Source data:
::::

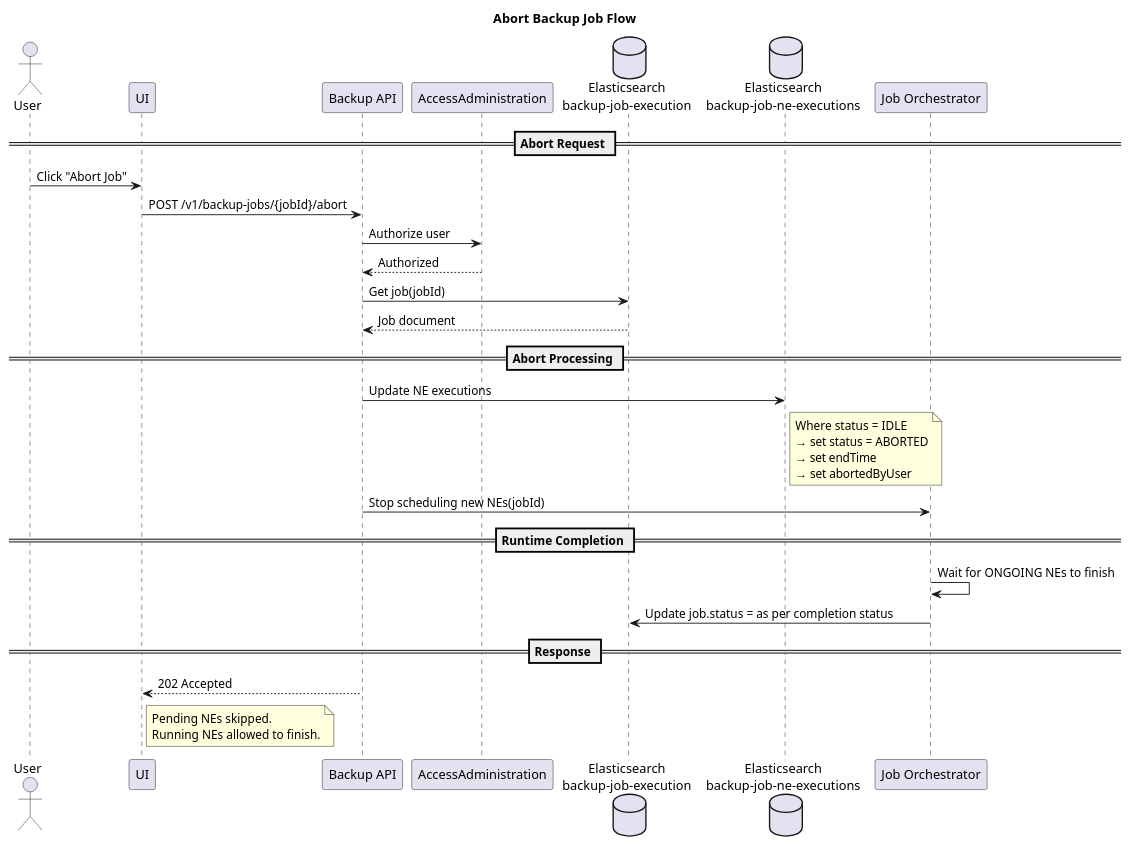
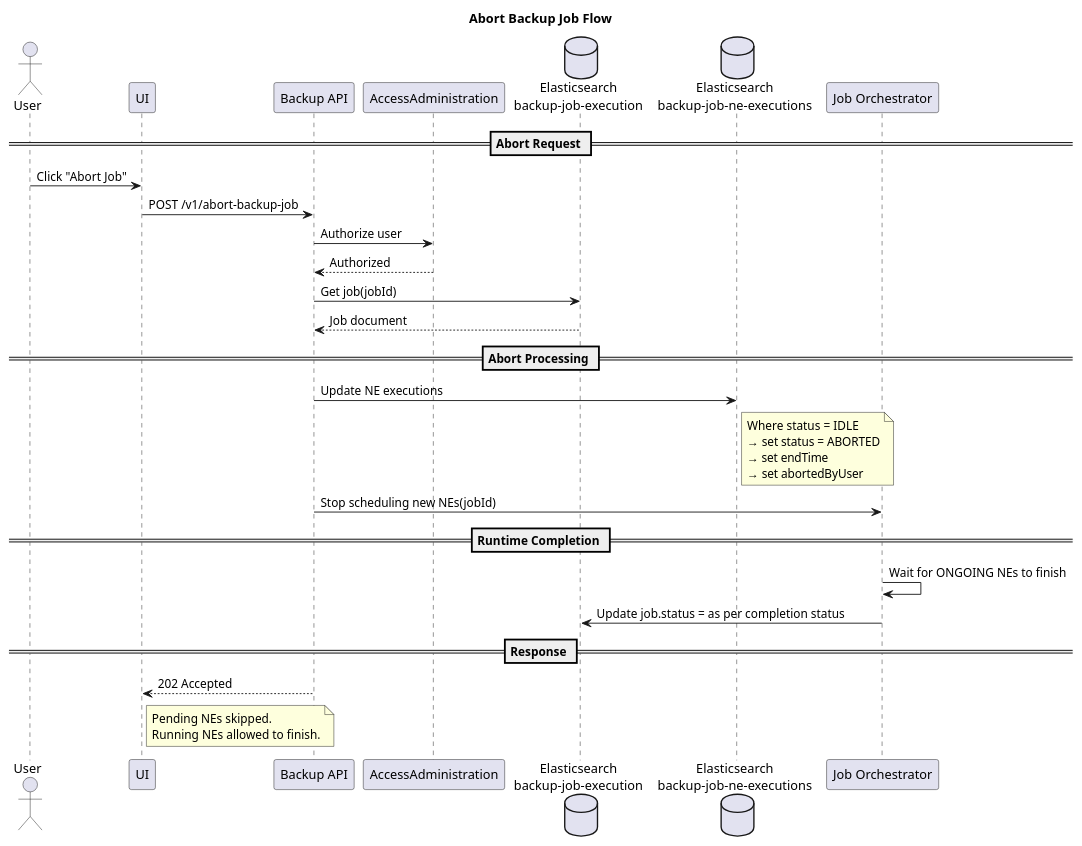
Before and after one commit to openBackhaul/_BackupAndRestore: the diagram in spec/diagrams/AbortBackupJob/AbortBackupJobPlantuml.plantuml, drawn with PlantUML. The commit also changed 17 other files, not shown here.

Commit message:
Modify Diagrams

```diff
--- a/spec/diagrams/AbortBackupJob/AbortBackupJobPlantuml.plantuml
+++ b/spec/diagrams/AbortBackupJob/AbortBackupJobPlantuml.plantuml
@@ -1,49 +1,49 @@
 @startuml
 title Abort Backup Job Flow
 
 actor User
 participant UI
 participant "Backup API" as API
 participant "AccessAdministration" as Auth
 database "Elasticsearch\nbackup-job-execution" as JobES
 database "Elasticsearch\nbackup-job-ne-executions" as NEES
 participant "Job Orchestrator" as Orchestrator
 
 == Abort Request ==
 
 User -> UI : Click "Abort Job"
-UI -> API : POST /v1/backup-jobs/{jobId}/abort
+UI -> API : POST /v1/abort-backup-job
 
 API -> Auth : Authorize user
 Auth --> API : Authorized
 
 API -> JobES : Get job(jobId)
 JobES --> API : Job document
 
 == Abort Processing ==
 
 
 API -> NEES : Update NE executions
 note right of NEES
 Where status = IDLE
 → set status = ABORTED
 → set endTime
 → set abortedByUser
 end note
 
 API -> Orchestrator : Stop scheduling new NEs(jobId)
 
 == Runtime Completion ==
 
 Orchestrator -> Orchestrator : Wait for ONGOING NEs to finish
 Orchestrator -> JobES : Update job.status = as per completion status
 
 == Response ==
 
 API --> UI : 202 Accepted
 note right of UI
 Pending NEs skipped.
 Running NEs allowed to finish.
 end note
 
 @enduml
```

::::

> **What you will do**: Reproduce each entry verbatim, excluding any embedded images.

> **The answer**:
Before and after one commit to openBackhaul/_BackupAndRestore: the diagram in spec/diagrams/AbortBackupJob/AbortBackupJobPlantuml.plantuml, drawn with PlantUML. The commit also changed 17 other files, not shown here.

Commit message:
Modify Diagrams

```diff
--- a/spec/diagrams/AbortBackupJob/AbortBackupJobPlantuml.plantuml
+++ b/spec/diagrams/AbortBackupJob/AbortBackupJobPlantuml.plantuml
@@ -1,49 +1,49 @@
 @startuml
 title Abort Backup Job Flow
 
 actor User
 participant UI
 participant "Backup API" as API
 participant "AccessAdministration" as Auth
 database "Elasticsearch\nbackup-job-execution" as JobES
 database "Elasticsearch\nbackup-job-ne-executions" as NEES
 participant "Job Orchestrator" as Orchestrator
 
 == Abort Request ==
 
 User -> UI : Click "Abort Job"
-UI -> API : POST /v1/backup-jobs/{jobId}/abort
+UI -> API : POST /v1/abort-backup-job
 
 API -> Auth : Authorize user
 Auth --> API : Authorized
 
 API -> JobES : Get job(jobId)
 JobES --> API : Job document
 
 == Abort Processing ==
 
 
 API -> NEES : Update NE executions
 note right of NEES
 Where status = IDLE
 → set status = ABORTED
 → set endTime
 → set abortedByUser
 end note
 
 API -> Orchestrator : Stop scheduling new NEs(jobId)
 
 == Runtime Completion ==
 
 Orchestrator -> Orchestrator : Wait for ONGOING NEs to finish
 Orchestrator -> JobES : Update job.status = as per completion status
 
 == Response ==
 
 API --> UI : 202 Accepted
 note right of UI
 Pending NEs skipped.
 Running NEs allowed to finish.
 end note
 
 @enduml
```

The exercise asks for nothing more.